DUBAI. Fagerhult in association with APID has held an event at the city’s trendiest places, Intersect by Lexus. This unique event brought together architects, interior designers and lighting industry professionals to discuss the phenomena of light. Conversation was kindled by Henrik Clausen, the Director of Fagerhult Lighting Academy. Henrik spoke of the human aspect of light. “Light makes us recognise each other as living beings,” Clausen said. His talk called for deeper understanding of the effect of light in any environment on personal wellbeing. This visionary approach supported by the academic research in Denmark results in adoption of new standards by manufacturing and consulting community and novel methods of controlling light.
People-generated energy, and this is not a plot of Matrix franchise. in 2009 Lawrence Kemball-Cook, a graduate of Loughborough University, UK, has filed a patent and started up a company Pavegen. The company makes a 600mm x 450 mm tile, its surface of recycled tires. A typical footfall compresses the polymer surface by 5 mm and this motion generates electricity. According to the company’s data, each step could create up to 7W of 12V DC. Technology behind this invention is a guarded secret, but a quick sniff around the web hints it is of the similar nature to piezoelectric effect and induction.
Tiles are waterproof, certified according to British and EU electrical and safety standards. Generated electricity is then stored in a battery, and is activated at required intervals to light up a street, alley or a park. Pavegen stipulates that unlike solar and wind sources, there is no limitation to use a field of tiles within a city limits, and therefore efficiency of an installation is way optimal.
Paving a busy street in a bustling city is great, but what about the Middle East? Could this technology find its way here? 160 million legs marching through Dubai Mall yearly answer: yes, it could!
Images courtesy of http://www.freeimageslive.co.uk and Pavegen
A question that gets asked a lot around here: why solar power is not that spread across the UAE. It seems logical to ask: the Sun is in abundance in the Middle East, and yet this country only plans to diversify its energy sources and get up to 24% of it from clean sources*. Our old friend, one of the brightest people we know and the Sun expert, Anthony Bassil, shed some light on the solar power. He also sketched the schemes for this post.
Solar energy harvested via photovoltaic panels can be classified into two main schemes: off- and on-grid. Off-grid, or stand alone system needs a large battery bank to store the collected energy, charge controllers and inverters to change from direct current to alternative current (AC/DC, and we are not on about ‘Rock or bust‘ here)
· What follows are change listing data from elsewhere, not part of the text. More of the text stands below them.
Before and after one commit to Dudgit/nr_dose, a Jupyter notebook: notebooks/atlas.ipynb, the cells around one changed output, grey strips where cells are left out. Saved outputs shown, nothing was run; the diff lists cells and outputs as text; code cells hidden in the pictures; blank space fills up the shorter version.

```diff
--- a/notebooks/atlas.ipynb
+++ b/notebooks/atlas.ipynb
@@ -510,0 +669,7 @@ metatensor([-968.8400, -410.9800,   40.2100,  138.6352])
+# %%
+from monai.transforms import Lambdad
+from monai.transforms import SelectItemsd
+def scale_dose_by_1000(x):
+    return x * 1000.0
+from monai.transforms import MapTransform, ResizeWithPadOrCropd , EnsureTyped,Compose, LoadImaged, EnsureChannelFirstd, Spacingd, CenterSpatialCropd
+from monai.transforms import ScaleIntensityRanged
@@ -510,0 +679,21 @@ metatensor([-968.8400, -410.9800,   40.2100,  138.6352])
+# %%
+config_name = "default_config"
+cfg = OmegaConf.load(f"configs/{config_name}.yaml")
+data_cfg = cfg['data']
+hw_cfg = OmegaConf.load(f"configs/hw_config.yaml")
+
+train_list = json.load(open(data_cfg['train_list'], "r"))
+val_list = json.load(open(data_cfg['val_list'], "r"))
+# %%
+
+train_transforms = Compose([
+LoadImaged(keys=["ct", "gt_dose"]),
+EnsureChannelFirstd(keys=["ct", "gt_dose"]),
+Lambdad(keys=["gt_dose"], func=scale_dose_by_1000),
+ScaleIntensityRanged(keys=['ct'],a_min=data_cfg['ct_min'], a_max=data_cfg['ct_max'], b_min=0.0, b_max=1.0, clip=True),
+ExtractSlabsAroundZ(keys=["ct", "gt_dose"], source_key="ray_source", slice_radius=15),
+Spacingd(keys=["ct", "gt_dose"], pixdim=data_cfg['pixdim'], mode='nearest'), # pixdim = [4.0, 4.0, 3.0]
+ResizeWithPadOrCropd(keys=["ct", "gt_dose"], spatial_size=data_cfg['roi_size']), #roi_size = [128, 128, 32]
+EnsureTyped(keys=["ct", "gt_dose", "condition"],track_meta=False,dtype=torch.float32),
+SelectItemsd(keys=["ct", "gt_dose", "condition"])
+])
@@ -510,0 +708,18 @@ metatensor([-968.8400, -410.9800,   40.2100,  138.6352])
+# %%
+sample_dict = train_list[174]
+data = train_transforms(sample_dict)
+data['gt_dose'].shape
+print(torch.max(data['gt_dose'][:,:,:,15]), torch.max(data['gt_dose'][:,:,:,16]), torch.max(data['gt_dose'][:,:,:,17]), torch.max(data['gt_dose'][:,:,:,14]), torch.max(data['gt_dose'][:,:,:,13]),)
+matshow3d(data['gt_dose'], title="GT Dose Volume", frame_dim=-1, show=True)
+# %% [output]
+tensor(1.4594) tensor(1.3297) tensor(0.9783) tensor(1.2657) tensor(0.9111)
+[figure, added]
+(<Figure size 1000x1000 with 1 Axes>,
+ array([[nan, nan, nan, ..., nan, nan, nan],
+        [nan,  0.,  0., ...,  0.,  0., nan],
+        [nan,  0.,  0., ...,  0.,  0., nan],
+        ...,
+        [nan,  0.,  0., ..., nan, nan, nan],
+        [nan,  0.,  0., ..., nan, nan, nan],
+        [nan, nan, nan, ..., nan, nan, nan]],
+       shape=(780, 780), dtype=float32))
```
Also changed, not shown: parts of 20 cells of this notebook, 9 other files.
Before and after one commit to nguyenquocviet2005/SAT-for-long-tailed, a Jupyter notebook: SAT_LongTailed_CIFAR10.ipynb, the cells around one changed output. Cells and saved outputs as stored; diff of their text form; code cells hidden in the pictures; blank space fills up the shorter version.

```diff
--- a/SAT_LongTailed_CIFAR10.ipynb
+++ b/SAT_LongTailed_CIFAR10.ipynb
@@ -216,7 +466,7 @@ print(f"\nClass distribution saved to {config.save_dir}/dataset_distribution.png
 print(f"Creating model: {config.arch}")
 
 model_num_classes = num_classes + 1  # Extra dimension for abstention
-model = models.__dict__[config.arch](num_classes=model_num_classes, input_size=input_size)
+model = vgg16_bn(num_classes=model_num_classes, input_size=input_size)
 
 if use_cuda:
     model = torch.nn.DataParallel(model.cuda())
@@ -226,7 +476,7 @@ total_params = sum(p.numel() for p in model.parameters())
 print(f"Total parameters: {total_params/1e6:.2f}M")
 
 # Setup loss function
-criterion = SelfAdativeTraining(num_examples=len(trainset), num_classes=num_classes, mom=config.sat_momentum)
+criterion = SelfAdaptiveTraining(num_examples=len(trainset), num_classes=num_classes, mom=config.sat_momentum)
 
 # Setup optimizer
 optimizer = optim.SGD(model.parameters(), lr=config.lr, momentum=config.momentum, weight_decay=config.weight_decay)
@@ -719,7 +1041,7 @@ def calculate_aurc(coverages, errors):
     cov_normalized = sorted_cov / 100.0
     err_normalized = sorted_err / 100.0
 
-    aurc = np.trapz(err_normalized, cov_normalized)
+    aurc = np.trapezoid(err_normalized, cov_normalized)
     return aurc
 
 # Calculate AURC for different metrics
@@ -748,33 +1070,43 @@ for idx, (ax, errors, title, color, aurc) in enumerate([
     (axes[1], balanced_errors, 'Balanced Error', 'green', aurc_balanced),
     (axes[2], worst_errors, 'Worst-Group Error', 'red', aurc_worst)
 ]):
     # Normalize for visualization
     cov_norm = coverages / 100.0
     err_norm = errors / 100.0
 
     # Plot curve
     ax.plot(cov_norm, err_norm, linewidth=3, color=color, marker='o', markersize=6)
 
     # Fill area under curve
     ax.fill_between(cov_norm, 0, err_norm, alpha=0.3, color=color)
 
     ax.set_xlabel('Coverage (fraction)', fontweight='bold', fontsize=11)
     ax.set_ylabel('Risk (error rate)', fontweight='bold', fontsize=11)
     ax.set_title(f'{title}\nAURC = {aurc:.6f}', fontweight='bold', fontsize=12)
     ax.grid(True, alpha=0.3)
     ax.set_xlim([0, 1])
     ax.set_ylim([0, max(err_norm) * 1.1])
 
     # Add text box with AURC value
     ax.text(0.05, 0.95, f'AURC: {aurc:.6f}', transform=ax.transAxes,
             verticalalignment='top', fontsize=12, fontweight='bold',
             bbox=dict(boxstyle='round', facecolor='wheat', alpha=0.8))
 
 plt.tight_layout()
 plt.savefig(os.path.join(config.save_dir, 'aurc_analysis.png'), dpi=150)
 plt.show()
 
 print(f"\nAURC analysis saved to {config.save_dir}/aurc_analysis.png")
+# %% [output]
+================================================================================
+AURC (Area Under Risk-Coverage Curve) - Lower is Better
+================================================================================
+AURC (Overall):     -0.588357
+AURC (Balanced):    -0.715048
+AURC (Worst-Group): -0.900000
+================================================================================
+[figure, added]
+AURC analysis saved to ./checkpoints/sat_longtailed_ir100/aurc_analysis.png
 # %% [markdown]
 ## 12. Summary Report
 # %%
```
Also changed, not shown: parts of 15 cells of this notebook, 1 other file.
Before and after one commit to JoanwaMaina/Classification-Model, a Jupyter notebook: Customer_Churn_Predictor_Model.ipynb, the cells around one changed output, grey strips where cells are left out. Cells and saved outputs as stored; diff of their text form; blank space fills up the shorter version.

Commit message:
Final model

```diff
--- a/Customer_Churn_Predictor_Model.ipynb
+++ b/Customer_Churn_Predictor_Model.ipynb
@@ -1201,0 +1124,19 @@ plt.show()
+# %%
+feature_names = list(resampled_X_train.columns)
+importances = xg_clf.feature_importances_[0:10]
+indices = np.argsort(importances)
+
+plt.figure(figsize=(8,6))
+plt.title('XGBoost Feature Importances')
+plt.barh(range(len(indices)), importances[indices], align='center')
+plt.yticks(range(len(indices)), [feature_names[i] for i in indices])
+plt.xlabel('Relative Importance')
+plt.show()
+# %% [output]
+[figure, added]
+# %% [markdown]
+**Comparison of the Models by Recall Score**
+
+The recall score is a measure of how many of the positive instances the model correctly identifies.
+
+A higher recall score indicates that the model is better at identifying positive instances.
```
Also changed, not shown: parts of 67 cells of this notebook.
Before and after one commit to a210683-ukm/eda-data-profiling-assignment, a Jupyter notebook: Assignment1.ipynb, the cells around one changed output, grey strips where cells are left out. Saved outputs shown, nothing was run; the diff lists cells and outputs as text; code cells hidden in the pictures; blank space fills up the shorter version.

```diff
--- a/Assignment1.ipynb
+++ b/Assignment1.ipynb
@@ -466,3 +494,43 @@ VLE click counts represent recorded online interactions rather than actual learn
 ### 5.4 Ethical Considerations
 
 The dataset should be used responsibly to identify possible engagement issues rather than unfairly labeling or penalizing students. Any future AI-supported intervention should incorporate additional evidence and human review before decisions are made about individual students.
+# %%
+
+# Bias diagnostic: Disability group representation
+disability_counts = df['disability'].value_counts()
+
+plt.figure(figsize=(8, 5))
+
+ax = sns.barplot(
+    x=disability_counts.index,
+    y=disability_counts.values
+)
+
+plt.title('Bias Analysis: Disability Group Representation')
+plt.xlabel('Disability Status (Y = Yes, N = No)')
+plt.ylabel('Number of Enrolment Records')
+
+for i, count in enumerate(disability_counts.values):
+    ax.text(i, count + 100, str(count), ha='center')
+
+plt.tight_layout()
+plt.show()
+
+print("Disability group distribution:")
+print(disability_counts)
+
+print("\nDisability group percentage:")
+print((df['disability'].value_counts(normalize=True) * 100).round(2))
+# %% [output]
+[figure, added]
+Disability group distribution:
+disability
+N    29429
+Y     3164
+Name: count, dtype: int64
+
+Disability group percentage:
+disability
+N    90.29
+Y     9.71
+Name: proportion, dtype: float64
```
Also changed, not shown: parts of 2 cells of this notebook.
Such system is bulky, takes a fair bit of space and demands extreme safety measures. Standards require the place where batteries are stored to be properly ventilated. As battery emits hydrogen, every schoolboy knows, it behaves funny when it meets with oxygen (yes, b-o-o-m!) This makes the off-grid solar installation costs go up and lead to longer return on invenstment (ROI) period.
However the costs even for the off-grid system is now shrinking. A decade ago, a user would pay about ten USD per kW, and now — only around five. Yet, on-grid installation offers even higher savings (2.4 USD/kW) and estimated 3-5 years ROI.
Recent changes in the energy policies in Dubai, allowed investors to look at the on-grid solutions. It is a leaner installation that needs no batteries, and its core advantage is in the ability of a user to sell the unused energy back to the grid. Say, your warehouse consumes a smaller amount of energy during the night, and therefore gives unused electricity back to the network.
A growing number of clients are expressing interest in locating the panels on the roofs of their buildings, both new and retrofit. Why not? We have probably 350 days of uninterrupted sunlight each year. New regulations allowed investors to look differently at this renewable source of energy. Other sources are limited by the climate: moderate winds and waves along the UAE coast would not allow to harvest sufficient amounts of energy. Off-shore wind turbines are possible, but then again you need to transport energy from far away in the sea.
This country is looking forward the having so called solar farms.
Concentrated solar plants would allow to collect and transform to electricity enormous amounts of sunlight. Thus, Abu Dhabi based Shams 1 launched in 2013 is the largest solar thermal power plant in the Middle East. It is built to generate 100MW of energy. Unlike photovoltaic principle (energy is created due to chemical reaction), solar thermal stations heat water and then convert it to electricity.
Engineers in the Middle East are working on the challenge of dust. It too is in abundance in our desert land. Where a manual labour could be used to rid of the dust on a parking ticket machine, you’d need a more serious machinery on the farm.
We will continue to monitor the Sun power situation. The weather is good for both us, the users, and investors (heard of Google spending 300 M USD on it? The search-masters bough a share in the US SolarCity plant, 377MW).
* State of Energy Report in the UAE 2015